I hate to be pessimistic, but without significant innovation, it's only going to get worse. There's no end of research showing that the more people who inhabit poor old earth, the greater the difficulty in feeding them. The wealthier they get, the more meat, seafood and fresh vegetables they want to eat. Science and greed step in to make more from less. A peak population of 12 billion will be reached towards the end of this century - that's when the experts reckon a crisis will hit.
There are two ways to look at this. The first involves ignoring what the media churns out, pretending that YouTube, Twitter and text messages don't exist and being deaf and blind to advice. As I was telling my son at the weekend as he admonished me for smuggling ice-cream into the house, my grandfather knew nothing about nutrition and everything about steak, sausages and beer, yet lived to a fulfilling 90 years. I will be the first to admit that this approach is about good genes and being selfish.
So, with fellow humanity and future generations in mind, we turn to the other option: 3D food printing. There has been far too much hype about 3D printing of late, centred on replica guns, models for science fiction movies like Star Trek and figure-hugging dresses. More practical, though, is the vision of Anjan Contractor, an engineer at Systems and Materials Research Corporation in the US, who has been awarded a Nasa grant to produce a food printing system for astronauts. He can see the day when every kitchen has a 3D printer that produces customised, nutritionally appropriate meals, a layer at a time, from cartridges of powder and oil.

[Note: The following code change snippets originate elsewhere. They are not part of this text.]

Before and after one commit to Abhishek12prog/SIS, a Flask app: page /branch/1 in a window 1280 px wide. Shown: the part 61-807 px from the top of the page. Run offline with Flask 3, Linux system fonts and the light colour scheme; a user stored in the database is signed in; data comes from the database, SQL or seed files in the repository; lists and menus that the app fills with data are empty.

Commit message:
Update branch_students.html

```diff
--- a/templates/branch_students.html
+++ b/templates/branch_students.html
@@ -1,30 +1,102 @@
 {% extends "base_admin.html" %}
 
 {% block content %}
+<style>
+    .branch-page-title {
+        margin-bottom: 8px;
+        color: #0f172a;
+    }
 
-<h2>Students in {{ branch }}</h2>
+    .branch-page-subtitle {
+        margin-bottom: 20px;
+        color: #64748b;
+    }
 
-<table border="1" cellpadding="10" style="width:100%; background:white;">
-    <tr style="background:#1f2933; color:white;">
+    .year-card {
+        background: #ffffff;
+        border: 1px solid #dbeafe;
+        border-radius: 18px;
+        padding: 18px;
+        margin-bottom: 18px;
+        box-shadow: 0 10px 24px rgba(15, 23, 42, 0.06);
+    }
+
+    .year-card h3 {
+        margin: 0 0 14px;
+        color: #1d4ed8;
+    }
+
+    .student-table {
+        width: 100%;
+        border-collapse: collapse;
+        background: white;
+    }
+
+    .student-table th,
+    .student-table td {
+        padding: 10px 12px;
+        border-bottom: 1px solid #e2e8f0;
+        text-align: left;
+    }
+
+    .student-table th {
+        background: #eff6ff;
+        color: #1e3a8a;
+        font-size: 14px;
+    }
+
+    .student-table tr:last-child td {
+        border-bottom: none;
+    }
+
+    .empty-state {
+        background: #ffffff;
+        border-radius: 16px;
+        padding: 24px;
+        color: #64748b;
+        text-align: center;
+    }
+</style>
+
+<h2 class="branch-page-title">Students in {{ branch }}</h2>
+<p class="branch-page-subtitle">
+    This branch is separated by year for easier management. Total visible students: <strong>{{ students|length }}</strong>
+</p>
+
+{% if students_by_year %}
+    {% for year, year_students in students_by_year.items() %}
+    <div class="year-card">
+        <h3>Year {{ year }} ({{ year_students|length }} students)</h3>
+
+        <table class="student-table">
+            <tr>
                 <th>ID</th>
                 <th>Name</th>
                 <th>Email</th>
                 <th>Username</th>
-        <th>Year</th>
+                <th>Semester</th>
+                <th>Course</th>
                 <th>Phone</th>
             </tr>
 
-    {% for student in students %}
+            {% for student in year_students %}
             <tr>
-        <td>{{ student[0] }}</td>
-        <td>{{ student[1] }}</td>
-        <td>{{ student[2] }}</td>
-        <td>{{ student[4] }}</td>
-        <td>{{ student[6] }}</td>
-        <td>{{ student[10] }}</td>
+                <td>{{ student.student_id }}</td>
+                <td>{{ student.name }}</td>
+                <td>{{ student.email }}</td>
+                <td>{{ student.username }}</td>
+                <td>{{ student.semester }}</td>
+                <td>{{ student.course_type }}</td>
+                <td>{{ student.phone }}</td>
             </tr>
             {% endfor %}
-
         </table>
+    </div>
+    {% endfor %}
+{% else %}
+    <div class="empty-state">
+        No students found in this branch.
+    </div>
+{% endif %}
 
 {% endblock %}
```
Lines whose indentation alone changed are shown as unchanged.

Contractor's first gastronomic aim is pizza, although it won't be pioneering: Cornell University's Fab@Home project has been experimenting with cookies, a Japanese firm makes chocolates in face shapes, a company in the Netherlands has microwave pancakes on the market and shrimp paste, Cheez Whiz, Nutella and frosting feature in a wide variety of concoctions. Scientists are well advanced in working on meat and grain substitutes. Hampering progress is the high cost of production and coming up with acceptable flavours.
With time, 3D printing offers a way out of our food dilemma. There will be less waste, all manner of menus can be conveniently created to fit individual dietary needs and it will be safe. The downside is that it won't be fresh. Here, I suggest my grandfather's philosophy: enjoy what you've got while it's there.
Peter Kammerer is a senior writer at the Post